Guy Ritchie is not the first to change up the formula, and he manages to bring his unique style that I have seen from him since the film Lock, Stock, and Two Smoking Barrels. Throughout his films over the last decade and a half, he has always brought in fisticuffs and gunplay. The way Guy has portrayed Sherlock in the first film and this, it is acceptable to believe a man of his intelligence would learn a means to fight to add to the perfect mind he believes himself to have. In addition, it seems as if some feel his ability to deduce situations weaken the character trait of his deduction skills. Guy Ritchie reinforces that this is still the Sherlock that is able to deduce and even plan ahead for situations only seconds ahead. Sherlock even directly addresses that his curse is that he can see everything. He is still the stereotypical Sherlock, just with a fighting style that could rival Batman.
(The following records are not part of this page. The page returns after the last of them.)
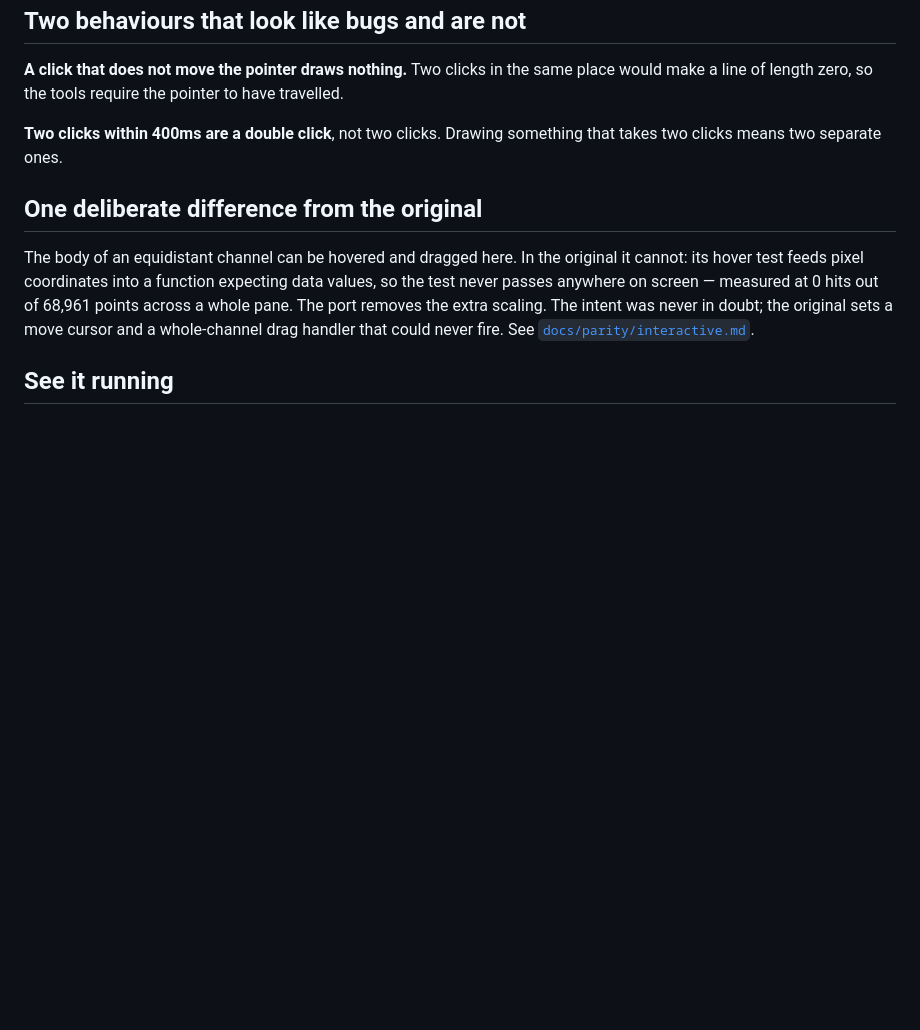
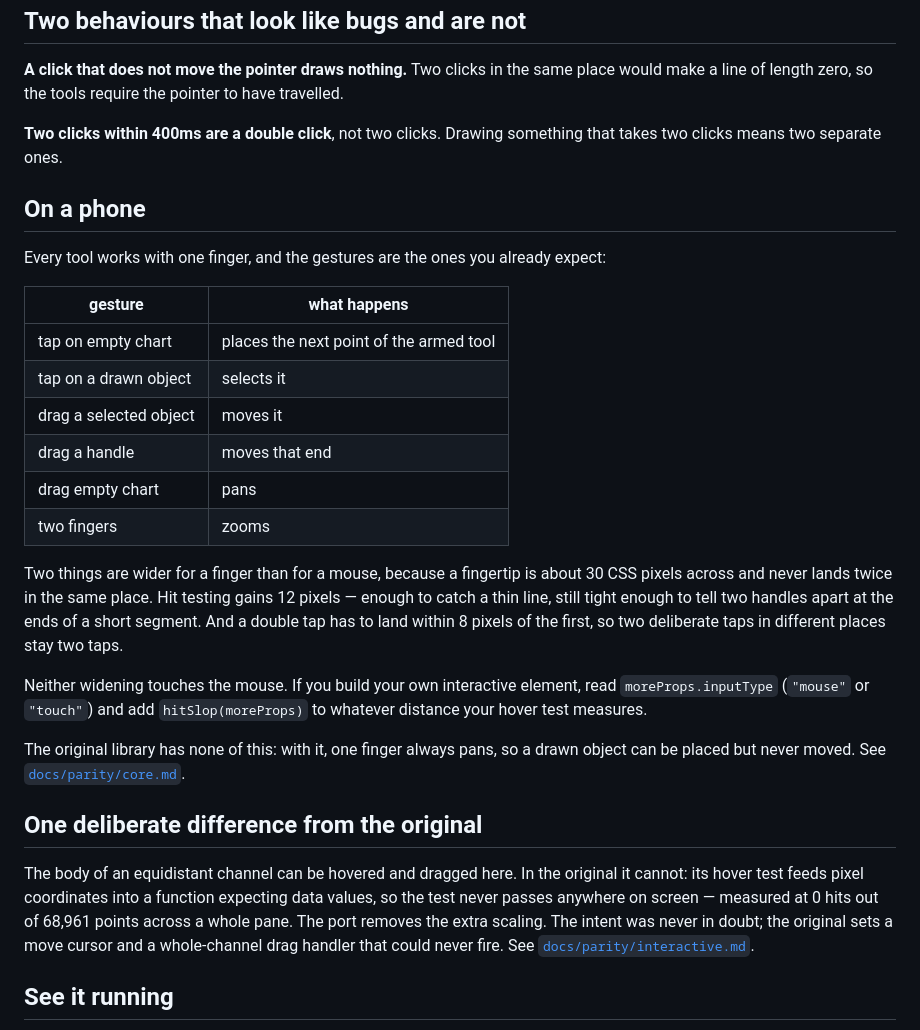
Before and after one commit to akaoio/chart, a Markdown page: docs/guide/drawing-tools.md, the part around the change. GitHub-like rendering; blank space fills up the shorter version.

```diff
--- a/docs/guide/drawing-tools.md
+++ b/docs/guide/drawing-tools.md
@@ -123,6 +123,32 @@ would make a line of length zero, so the tools require the pointer to have trave
 **Two clicks within 400ms are a double click**, not two clicks. Drawing something that
 takes two clicks means two separate ones.
 
+## On a phone
+
+Every tool works with one finger, and the gestures are the ones you already expect:
+
+| gesture | what happens |
+|---|---|
+| tap on empty chart | places the next point of the armed tool |
+| tap on a drawn object | selects it |
+| drag a selected object | moves it |
+| drag a handle | moves that end |
+| drag empty chart | pans |
+| two fingers | zooms |
+
+Two things are wider for a finger than for a mouse, because a fingertip is about 30 CSS
+pixels across and never lands twice in the same place. Hit testing gains 12 pixels — enough
+to catch a thin line, still tight enough to tell two handles apart at the ends of a short
+segment. And a double tap has to land within 8 pixels of the first, so two deliberate taps
+in different places stay two taps.
+
+Neither widening touches the mouse. If you build your own interactive element, read
+`moreProps.inputType` (`"mouse"` or `"touch"`) and add `hitSlop(moreProps)` to whatever
+distance your hover test measures.
+
+The original library has none of this: with it, one finger always pans, so a drawn object
+can be placed but never moved. See [`docs/parity/core.md`](../parity/core.md).
+
 ## One deliberate difference from the original
 
 The body of an equidistant channel can be hovered and dragged here. In the original it
```
Also changed, not shown: docs/parity/core.md (+25 -0 lines).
The pacing of the story for the film starts off a little slow, perhaps askew, but certainly takes off within thirty minutes of the opening. Right from the start of the film, they introduced to Professor Moriarty as the main antagonist. He is portrayed as a man in great standing in society, but with darker intentions and power through channels to back them up. From the start, it is apparent that Holmes focus is on revealing Moriarty’s plot through society. He’s taken the time that he has had alone, without Dr. Watson off preparing for his marriage, to create a detailed web revealing Moriarty as the source of issues going on. Moriarty feels Holmes either must cease trying to expose him, or play the game. This is what leads into the main plot of the film and where it truly takes off. From this point on, it feels like its back on the tracks that the first film put it on course for. It is a Guy Ritchie film, so he does throw his traditional curve that you usually don’t expect on first watching of his films.
The casting for this film is a great selection and compliments the returning cast. Robert Downey seems to return to form as the eccentric intelligent. Jude Law successfully plays the counter balance for him a second time. New to the cast is Mycroft Holmes, cast for Moriarty. He does a great job at being the intelligent man with a complex that believes he will always beat Sherlock. There is also the addition of Stephen Fry, great comedian, narrator, and general fun actor, as Mycroft Holmes. He certainly brings a certain humor that works within the narrative of the film, and he doesn’t seem hesitant to do a scene in the nude. A surprise for me was the addition of Noomi Rapace, who played Lizbeth in the original Girl With the Dragon Tattoo film trilogy. She is introduced as a gypsy fortune teller, Madam Simza Heron, and plays a vital role to the overarching plot of the film.
This brings me onto another thing that Guy Ritchie does so successfully, his visual style and fidelity. Like in the first film, he brings back the slowing down and directs foresight of Holmes to plan out the exact events of a fight. Later in the film, he even is able to bring about amazing shots and effects of a situation as they run through a forest with debris exploding from points. The camera angles and slowing down of the effects work for this film. Watching this film, it sometimes just looked like he is a master of art in the way he handled camera angles on scenes with special effects. As in the first film, there is also returning the overall color scheme of greys and browns overall. It does a good job for setting the tone of the time period.
Leaving the theater tonight, I felt that Guy Ritchie successfully made his Sherlock Holmes a proper sequel. I personally would like to see him move on and make another original film, but I can’t say I would be disappointed to see him return to this Sherlock Holmes universe. It’s not the Sherlock Holmes of tradition, its Guy Ritchie’s take on the character done brilliantly.